→ DATA EXTRACT:
· · · · · · ·
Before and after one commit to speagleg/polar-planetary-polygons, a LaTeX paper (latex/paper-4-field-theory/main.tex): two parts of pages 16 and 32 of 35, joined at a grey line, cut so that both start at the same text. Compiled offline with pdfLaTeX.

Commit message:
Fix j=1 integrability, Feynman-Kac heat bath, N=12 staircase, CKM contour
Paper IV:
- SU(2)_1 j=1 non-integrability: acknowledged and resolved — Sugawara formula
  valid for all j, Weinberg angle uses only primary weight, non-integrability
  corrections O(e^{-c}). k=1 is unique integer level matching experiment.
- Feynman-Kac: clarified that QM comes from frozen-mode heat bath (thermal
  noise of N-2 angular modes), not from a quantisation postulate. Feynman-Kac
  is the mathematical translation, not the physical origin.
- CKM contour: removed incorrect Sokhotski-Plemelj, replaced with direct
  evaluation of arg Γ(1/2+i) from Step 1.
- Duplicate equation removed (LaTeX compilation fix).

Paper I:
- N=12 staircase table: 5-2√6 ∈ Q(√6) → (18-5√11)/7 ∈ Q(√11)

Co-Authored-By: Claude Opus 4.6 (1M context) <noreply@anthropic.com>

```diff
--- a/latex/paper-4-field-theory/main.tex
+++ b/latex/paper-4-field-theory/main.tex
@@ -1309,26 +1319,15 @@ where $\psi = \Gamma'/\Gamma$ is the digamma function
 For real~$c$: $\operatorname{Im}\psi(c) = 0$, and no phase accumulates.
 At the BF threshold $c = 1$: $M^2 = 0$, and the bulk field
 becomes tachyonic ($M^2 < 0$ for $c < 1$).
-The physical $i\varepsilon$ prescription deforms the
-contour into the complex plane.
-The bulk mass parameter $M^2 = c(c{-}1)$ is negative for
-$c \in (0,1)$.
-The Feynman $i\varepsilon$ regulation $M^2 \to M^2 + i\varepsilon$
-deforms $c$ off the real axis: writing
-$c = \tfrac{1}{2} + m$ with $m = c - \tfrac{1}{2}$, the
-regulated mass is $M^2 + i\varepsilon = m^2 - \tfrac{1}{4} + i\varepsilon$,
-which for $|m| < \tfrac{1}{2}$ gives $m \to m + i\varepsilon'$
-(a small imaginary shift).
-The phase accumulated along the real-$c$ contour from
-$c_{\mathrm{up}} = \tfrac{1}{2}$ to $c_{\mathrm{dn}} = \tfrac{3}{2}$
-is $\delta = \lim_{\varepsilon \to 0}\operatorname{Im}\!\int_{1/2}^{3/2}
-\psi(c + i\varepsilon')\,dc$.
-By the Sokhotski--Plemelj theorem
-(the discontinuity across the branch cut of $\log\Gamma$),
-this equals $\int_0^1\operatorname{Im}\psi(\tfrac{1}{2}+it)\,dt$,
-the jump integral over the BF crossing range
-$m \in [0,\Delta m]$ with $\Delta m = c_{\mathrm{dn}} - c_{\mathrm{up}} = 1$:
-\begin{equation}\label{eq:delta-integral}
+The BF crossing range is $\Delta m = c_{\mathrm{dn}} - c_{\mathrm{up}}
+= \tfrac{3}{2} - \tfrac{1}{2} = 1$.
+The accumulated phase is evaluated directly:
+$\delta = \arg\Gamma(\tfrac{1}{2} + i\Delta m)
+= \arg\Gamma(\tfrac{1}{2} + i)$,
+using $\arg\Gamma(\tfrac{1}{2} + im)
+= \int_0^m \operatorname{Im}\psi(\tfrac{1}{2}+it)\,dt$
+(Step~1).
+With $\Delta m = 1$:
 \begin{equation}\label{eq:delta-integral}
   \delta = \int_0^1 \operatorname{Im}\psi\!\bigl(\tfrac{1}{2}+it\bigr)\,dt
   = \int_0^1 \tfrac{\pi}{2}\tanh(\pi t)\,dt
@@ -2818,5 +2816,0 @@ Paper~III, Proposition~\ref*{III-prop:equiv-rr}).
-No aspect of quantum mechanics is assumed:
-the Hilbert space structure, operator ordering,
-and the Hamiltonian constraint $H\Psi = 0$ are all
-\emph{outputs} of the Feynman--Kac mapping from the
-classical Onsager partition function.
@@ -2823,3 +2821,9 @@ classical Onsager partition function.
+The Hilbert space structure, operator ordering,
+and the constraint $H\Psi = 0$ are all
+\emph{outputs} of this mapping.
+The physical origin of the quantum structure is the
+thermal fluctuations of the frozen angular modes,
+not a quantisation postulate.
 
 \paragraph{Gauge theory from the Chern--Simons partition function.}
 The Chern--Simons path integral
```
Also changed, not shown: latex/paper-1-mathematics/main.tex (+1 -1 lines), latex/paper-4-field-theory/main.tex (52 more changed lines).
· · · · · · ·
→ WHAT TO DO: The listing above needs to be retyped. Reproduce every line exactly.

→ ANSWER TO THIS TASK:
Before and after one commit to speagleg/polar-planetary-polygons, a LaTeX paper (latex/paper-4-field-theory/main.tex): two parts of pages 16 and 32 of 35, joined at a grey line, cut so that both start at the same text. Compiled offline with pdfLaTeX.

Commit message:
Fix j=1 integrability, Feynman-Kac heat bath, N=12 staircase, CKM contour
Paper IV:
- SU(2)_1 j=1 non-integrability: acknowledged and resolved — Sugawara formula
  valid for all j, Weinberg angle uses only primary weight, non-integrability
  corrections O(e^{-c}). k=1 is unique integer level matching experiment.
- Feynman-Kac: clarified that QM comes from frozen-mode heat bath (thermal
  noise of N-2 angular modes), not from a quantisation postulate. Feynman-Kac
  is the mathematical translation, not the physical origin.
- CKM contour: removed incorrect Sokhotski-Plemelj, replaced with direct
  evaluation of arg Γ(1/2+i) from Step 1.
- Duplicate equation removed (LaTeX compilation fix).

Paper I:
- N=12 staircase table: 5-2√6 ∈ Q(√6) → (18-5√11)/7 ∈ Q(√11)

Co-Authored-By: Claude Opus 4.6 (1M context) <noreply@anthropic.com>

```diff
--- a/latex/paper-4-field-theory/main.tex
+++ b/latex/paper-4-field-theory/main.tex
@@ -1309,26 +1319,15 @@ where $\psi = \Gamma'/\Gamma$ is the digamma function
 For real~$c$: $\operatorname{Im}\psi(c) = 0$, and no phase accumulates.
 At the BF threshold $c = 1$: $M^2 = 0$, and the bulk field
 becomes tachyonic ($M^2 < 0$ for $c < 1$).
-The physical $i\varepsilon$ prescription deforms the
-contour into the complex plane.
-The bulk mass parameter $M^2 = c(c{-}1)$ is negative for
-$c \in (0,1)$.
-The Feynman $i\varepsilon$ regulation $M^2 \to M^2 + i\varepsilon$
-deforms $c$ off the real axis: writing
-$c = \tfrac{1}{2} + m$ with $m = c - \tfrac{1}{2}$, the
-regulated mass is $M^2 + i\varepsilon = m^2 - \tfrac{1}{4} + i\varepsilon$,
-which for $|m| < \tfrac{1}{2}$ gives $m \to m + i\varepsilon'$
-(a small imaginary shift).
-The phase accumulated along the real-$c$ contour from
-$c_{\mathrm{up}} = \tfrac{1}{2}$ to $c_{\mathrm{dn}} = \tfrac{3}{2}$
-is $\delta = \lim_{\varepsilon \to 0}\operatorname{Im}\!\int_{1/2}^{3/2}
-\psi(c + i\varepsilon')\,dc$.
-By the Sokhotski--Plemelj theorem
-(the discontinuity across the branch cut of $\log\Gamma$),
-this equals $\int_0^1\operatorname{Im}\psi(\tfrac{1}{2}+it)\,dt$,
-the jump integral over the BF crossing range
-$m \in [0,\Delta m]$ with $\Delta m = c_{\mathrm{dn}} - c_{\mathrm{up}} = 1$:
-\begin{equation}\label{eq:delta-integral}
+The BF crossing range is $\Delta m = c_{\mathrm{dn}} - c_{\mathrm{up}}
+= \tfrac{3}{2} - \tfrac{1}{2} = 1$.
+The accumulated phase is evaluated directly:
+$\delta = \arg\Gamma(\tfrac{1}{2} + i\Delta m)
+= \arg\Gamma(\tfrac{1}{2} + i)$,
+using $\arg\Gamma(\tfrac{1}{2} + im)
+= \int_0^m \operatorname{Im}\psi(\tfrac{1}{2}+it)\,dt$
+(Step~1).
+With $\Delta m = 1$:
 \begin{equation}\label{eq:delta-integral}
   \delta = \int_0^1 \operatorname{Im}\psi\!\bigl(\tfrac{1}{2}+it\bigr)\,dt
   = \int_0^1 \tfrac{\pi}{2}\tanh(\pi t)\,dt
@@ -2818,5 +2816,0 @@ Paper~III, Proposition~\ref*{III-prop:equiv-rr}).
-No aspect of quantum mechanics is assumed:
-the Hilbert space structure, operator ordering,
-and the Hamiltonian constraint $H\Psi = 0$ are all
-\emph{outputs} of the Feynman--Kac mapping from the
-classical Onsager partition function.
@@ -2823,3 +2821,9 @@ classical Onsager partition function.
+The Hilbert space structure, operator ordering,
+and the constraint $H\Psi = 0$ are all
+\emph{outputs} of this mapping.
+The physical origin of the quantum structure is the
+thermal fluctuations of the frozen angular modes,
+not a quantisation postulate.
 
 \paragraph{Gauge theory from the Chern--Simons partition function.}
 The Chern--Simons path integral
```
Also changed, not shown: latex/paper-1-mathematics/main.tex (+1 -1 lines), latex/paper-4-field-theory/main.tex (52 more changed lines).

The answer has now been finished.